Gender equity continues to grow as a key priority in higher education. This can be seen in a global push for increasing gender equity in student numbers, in leadership and teaching positions, and in executive management. Likewise, it continues to be prioritised in development: we see this in gender programming, the disaggregation of data and in global commitments such as the Sustainable Development Goals (SDGs).

These priorities are framing my current research: how the development and higher education sectors integrate gender equity at the institutional level. It fascinates me that, despite decades of gender mainstreaming, neither sectors have “got” gender.
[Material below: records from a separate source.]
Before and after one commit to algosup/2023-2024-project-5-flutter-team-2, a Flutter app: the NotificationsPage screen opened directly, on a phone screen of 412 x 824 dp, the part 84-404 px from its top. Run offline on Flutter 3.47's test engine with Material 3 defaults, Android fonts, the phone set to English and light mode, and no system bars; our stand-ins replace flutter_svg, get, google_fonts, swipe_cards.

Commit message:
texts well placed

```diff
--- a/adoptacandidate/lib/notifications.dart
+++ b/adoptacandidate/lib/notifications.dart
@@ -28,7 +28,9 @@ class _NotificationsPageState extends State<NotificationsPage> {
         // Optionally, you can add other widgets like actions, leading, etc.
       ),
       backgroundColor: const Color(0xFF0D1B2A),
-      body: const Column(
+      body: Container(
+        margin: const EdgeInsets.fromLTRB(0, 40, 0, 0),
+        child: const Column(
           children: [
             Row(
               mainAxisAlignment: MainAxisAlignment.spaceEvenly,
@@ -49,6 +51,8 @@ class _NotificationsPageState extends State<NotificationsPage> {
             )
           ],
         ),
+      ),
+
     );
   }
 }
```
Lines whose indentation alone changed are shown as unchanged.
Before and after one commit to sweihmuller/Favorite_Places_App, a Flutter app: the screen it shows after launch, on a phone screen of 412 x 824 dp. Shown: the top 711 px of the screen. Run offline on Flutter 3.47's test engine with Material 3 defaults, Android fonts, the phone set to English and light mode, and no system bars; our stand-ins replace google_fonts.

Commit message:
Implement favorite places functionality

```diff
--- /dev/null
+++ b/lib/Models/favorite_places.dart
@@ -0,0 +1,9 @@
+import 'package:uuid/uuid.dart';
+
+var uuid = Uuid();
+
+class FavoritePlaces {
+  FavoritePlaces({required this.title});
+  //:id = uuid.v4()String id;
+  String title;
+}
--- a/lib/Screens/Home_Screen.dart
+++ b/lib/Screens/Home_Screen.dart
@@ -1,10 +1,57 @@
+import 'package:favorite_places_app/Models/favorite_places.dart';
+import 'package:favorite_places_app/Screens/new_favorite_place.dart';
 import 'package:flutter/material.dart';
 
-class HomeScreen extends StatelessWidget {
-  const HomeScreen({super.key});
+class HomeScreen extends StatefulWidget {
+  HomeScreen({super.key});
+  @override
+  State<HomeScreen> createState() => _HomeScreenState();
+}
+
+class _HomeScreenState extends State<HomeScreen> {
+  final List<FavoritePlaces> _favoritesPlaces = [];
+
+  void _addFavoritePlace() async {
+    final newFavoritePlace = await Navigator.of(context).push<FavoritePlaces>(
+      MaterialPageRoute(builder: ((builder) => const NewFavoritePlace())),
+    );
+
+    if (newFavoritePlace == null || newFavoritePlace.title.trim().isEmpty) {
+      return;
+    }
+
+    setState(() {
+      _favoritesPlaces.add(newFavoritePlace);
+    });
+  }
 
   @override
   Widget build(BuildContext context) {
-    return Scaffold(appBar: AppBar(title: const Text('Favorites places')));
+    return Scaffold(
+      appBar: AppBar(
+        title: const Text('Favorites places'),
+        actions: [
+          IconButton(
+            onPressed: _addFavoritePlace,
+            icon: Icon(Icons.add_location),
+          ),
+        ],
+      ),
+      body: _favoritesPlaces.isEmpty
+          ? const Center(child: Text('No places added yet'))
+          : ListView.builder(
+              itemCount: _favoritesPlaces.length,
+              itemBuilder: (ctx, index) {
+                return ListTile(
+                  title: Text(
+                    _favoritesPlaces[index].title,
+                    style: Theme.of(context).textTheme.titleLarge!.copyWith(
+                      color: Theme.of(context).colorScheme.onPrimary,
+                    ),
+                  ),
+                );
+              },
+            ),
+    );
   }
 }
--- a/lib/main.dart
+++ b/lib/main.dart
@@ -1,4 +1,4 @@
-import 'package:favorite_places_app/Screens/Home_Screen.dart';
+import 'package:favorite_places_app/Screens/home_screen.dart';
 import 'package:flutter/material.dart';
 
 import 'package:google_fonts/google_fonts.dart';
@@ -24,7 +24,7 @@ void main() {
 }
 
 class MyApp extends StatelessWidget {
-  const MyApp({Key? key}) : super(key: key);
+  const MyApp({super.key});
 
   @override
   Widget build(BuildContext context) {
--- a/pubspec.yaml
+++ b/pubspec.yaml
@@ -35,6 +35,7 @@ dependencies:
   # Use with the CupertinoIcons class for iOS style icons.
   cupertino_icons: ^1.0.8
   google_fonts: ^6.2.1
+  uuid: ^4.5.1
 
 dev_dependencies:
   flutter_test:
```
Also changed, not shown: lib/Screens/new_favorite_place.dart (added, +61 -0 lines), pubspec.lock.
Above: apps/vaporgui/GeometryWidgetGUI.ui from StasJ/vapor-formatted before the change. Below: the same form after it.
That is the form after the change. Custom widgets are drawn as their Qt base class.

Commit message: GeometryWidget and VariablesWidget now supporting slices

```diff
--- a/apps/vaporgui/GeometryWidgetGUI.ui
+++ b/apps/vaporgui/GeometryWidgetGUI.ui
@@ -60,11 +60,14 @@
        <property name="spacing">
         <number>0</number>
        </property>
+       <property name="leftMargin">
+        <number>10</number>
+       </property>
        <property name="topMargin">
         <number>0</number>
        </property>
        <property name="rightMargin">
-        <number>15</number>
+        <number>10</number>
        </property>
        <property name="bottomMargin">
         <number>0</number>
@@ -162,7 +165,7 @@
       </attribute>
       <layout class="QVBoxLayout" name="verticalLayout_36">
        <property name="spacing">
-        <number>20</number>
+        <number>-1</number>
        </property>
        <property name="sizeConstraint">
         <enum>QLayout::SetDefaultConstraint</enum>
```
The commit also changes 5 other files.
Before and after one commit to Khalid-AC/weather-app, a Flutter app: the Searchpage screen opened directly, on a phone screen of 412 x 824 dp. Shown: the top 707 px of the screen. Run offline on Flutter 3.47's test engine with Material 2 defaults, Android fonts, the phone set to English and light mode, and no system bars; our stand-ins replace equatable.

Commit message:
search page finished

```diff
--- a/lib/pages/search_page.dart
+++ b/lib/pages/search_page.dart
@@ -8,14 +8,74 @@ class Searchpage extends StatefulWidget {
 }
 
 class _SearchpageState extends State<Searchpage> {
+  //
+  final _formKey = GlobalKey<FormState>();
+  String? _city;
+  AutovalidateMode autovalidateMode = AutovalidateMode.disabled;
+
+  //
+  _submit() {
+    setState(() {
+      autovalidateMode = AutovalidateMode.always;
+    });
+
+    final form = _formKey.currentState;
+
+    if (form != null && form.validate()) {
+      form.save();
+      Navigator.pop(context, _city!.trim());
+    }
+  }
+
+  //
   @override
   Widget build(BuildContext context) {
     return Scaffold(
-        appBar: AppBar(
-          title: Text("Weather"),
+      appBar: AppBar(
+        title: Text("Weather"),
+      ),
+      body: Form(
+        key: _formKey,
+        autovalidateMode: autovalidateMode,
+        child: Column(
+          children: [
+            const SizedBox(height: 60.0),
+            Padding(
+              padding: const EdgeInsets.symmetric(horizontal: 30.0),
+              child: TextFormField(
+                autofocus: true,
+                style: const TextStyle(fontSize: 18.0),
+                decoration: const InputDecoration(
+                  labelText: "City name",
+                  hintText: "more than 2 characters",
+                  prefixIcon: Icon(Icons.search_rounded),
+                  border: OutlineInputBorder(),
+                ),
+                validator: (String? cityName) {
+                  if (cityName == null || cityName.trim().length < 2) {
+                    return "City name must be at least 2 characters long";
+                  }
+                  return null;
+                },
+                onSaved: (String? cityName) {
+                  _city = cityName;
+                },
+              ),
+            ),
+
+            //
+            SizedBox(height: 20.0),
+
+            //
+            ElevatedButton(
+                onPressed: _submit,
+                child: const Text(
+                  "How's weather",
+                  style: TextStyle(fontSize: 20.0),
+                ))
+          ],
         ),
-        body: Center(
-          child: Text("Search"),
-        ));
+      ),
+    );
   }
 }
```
At the institutional level, we have global documents such as Convention on the Elimination of all Forms of Discrimination Against Women (CEDAW), universities and research institutes in Australia are now committed to Athena Swan gender equity accreditation, and the sectors release countless reports and toolkits, yet progress remains slow and uneven.

This research draws on my work experience as a feminist and gender specialist in both fields. As part of my research, I undertook fieldwork in the United States, hosted by Kansas State University, as part of my Fulbright Senior Fellowship, to understand how gender issues are understood and translated into practices and policies within universities.

I hope the research will have tangible outcomes and suggestions on how institutions can do better in this space. This will have profound implications for implementing gender equity practices. At a theoretical level, I hope to understand the structural and individual barriers that make gender equity such a challenge for large institutions.

What is your current focus at the moment? Is there anything specific you are investigating?

I am currently developing a book manuscript based on the gender equity comparative study I conducted in the US, through Routledge. Previously, I have also published a book titled Involving Men in Ending Violence against Women (2018). I am also working on a number of research projects: Indonesian Child, Early and Forced Marriages (CEFM); a gender and water research project using Pakistan as case study; and recently, I collaborated on a paper on mainstreaming gender in water modelling with ANU and CSIRO colleagues, which was published by Environmental Modelling & Software.

Unfortunately, COVID-19 has put a a hold on a Department of International Development (DFID) project on anti-trafficking and women’s empowerment in South Asia and the Middle East. I enjoy working across this multitude of projects as gender remains at the forefront of so many global issues.

What is most important to you when working with your participants and partner organisations?

Drawing on my experience as a feminist and as a practitioner, I believe that theories and practices must come from case studies that highlight people’s stories and voices, especially the marginalised and the vulnerable. My philosophy and practice have always been about, “Who has a story and is not being heard?”. An example is my current research on the failures of gender integration in the development sector, and more broadly, the slew of initiatives to make higher education and research institutes more equitable and diverse. We often hear the end results, the success stories and the glossy reports intended for donors and alumni, but I am more interested in the stories and experiences of the inside activists and those who are affected the most, yet their voices are left out.

Are there any key insights you would like to share with us?

The comparative study on gender equity is still ongoing. Anecdotally, I have had feedback that, after our conversations and report on research findings, people have become more aware and thoughtful about gender mainstreaming. This feedback also highlighted how institutions and individuals are approaching gender mainstreaming in more meaningful ways  rather than as a donor-driven or compliance exercise. My research largely focuses on institutional and structural reforms, so changes are the cumulative efforts of everyone involved. In my experience, too often gender mainstreaming is relegated to female workers or researchers (much like housework!).

Global development as a discipline exists in an interesting space between being an academic topic (impact is measured by grants, publications and citations) and practitioner-based (social and policy impact). I think, especially for early career academics, it is useful to strive for a balance in both – and most importantly, ensure that your ideas and theories can be easily communicated to a diverse range of audience.

What are the next key priorities for you? Are you looking for any collaborators?

Next key priority? Getting my book manuscript completed by the end of the year whilst working from home (Canberra) and juggling with online teaching!

I think one of the key challenges brought about by the pandemic, is how research methodologies – especially for a qualitative researcher like myself – will be transformed due to social distancing and public health considerations. This will greatly affect how I conduct the next phase of the project.

I am always keen for collaboration on new projects, and would love to explore the possibilities of an ARC in relation to COVID-19 and its impact on gender and development.